##### Data provided
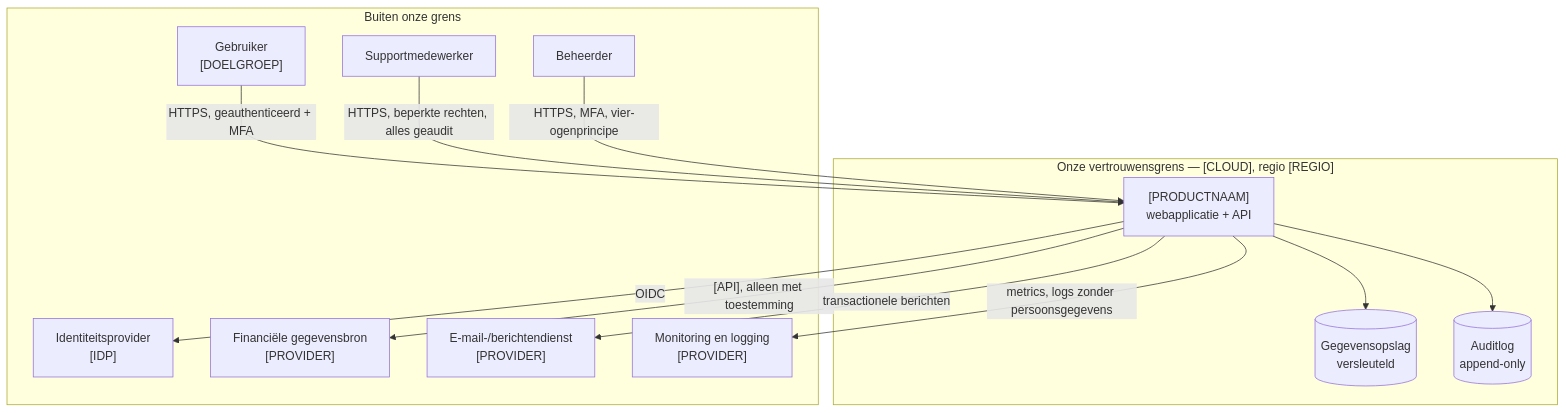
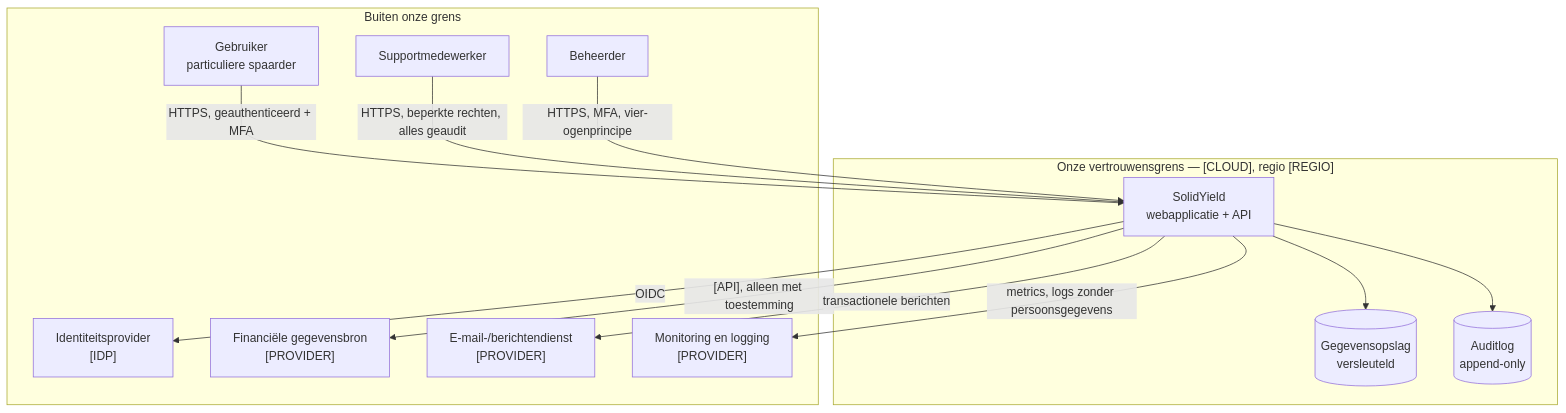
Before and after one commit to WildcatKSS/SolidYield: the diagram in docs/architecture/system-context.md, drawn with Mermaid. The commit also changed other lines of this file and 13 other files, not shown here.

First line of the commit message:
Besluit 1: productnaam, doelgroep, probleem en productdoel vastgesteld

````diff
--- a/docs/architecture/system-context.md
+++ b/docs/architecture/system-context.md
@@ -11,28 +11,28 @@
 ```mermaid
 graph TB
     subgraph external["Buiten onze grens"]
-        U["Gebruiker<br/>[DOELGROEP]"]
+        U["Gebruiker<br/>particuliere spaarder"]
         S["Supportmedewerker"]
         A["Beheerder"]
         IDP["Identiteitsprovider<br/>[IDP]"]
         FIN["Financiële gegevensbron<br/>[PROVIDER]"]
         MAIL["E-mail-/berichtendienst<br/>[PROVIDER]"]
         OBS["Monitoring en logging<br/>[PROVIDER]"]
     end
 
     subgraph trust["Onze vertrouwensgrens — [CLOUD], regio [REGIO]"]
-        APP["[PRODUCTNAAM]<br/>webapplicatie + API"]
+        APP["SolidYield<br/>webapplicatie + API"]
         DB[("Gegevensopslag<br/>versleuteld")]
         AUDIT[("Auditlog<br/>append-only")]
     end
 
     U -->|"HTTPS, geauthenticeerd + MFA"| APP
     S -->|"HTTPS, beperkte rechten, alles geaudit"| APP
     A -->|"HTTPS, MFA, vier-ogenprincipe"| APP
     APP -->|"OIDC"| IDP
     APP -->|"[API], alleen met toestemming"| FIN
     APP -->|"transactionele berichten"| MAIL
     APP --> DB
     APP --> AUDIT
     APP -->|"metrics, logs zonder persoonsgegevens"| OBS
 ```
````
##########
** Assigned task **
From the first line to the last, output the data exactly; skip any pictures.

** Task answer **
Before and after one commit to WildcatKSS/SolidYield: the diagram in docs/architecture/system-context.md, drawn with Mermaid. The commit also changed other lines of this file and 13 other files, not shown here.

First line of the commit message:
Besluit 1: productnaam, doelgroep, probleem en productdoel vastgesteld

````diff
--- a/docs/architecture/system-context.md
+++ b/docs/architecture/system-context.md
@@ -11,28 +11,28 @@
 ```mermaid
 graph TB
     subgraph external["Buiten onze grens"]
-        U["Gebruiker<br/>[DOELGROEP]"]
+        U["Gebruiker<br/>particuliere spaarder"]
         S["Supportmedewerker"]
         A["Beheerder"]
         IDP["Identiteitsprovider<br/>[IDP]"]
         FIN["Financiële gegevensbron<br/>[PROVIDER]"]
         MAIL["E-mail-/berichtendienst<br/>[PROVIDER]"]
         OBS["Monitoring en logging<br/>[PROVIDER]"]
     end
 
     subgraph trust["Onze vertrouwensgrens — [CLOUD], regio [REGIO]"]
-        APP["[PRODUCTNAAM]<br/>webapplicatie + API"]
+        APP["SolidYield<br/>webapplicatie + API"]
         DB[("Gegevensopslag<br/>versleuteld")]
         AUDIT[("Auditlog<br/>append-only")]
     end
 
     U -->|"HTTPS, geauthenticeerd + MFA"| APP
     S -->|"HTTPS, beperkte rechten, alles geaudit"| APP
     A -->|"HTTPS, MFA, vier-ogenprincipe"| APP
     APP -->|"OIDC"| IDP
     APP -->|"[API], alleen met toestemming"| FIN
     APP -->|"transactionele berichten"| MAIL
     APP --> DB
     APP --> AUDIT
     APP -->|"metrics, logs zonder persoonsgegevens"| OBS
 ```
````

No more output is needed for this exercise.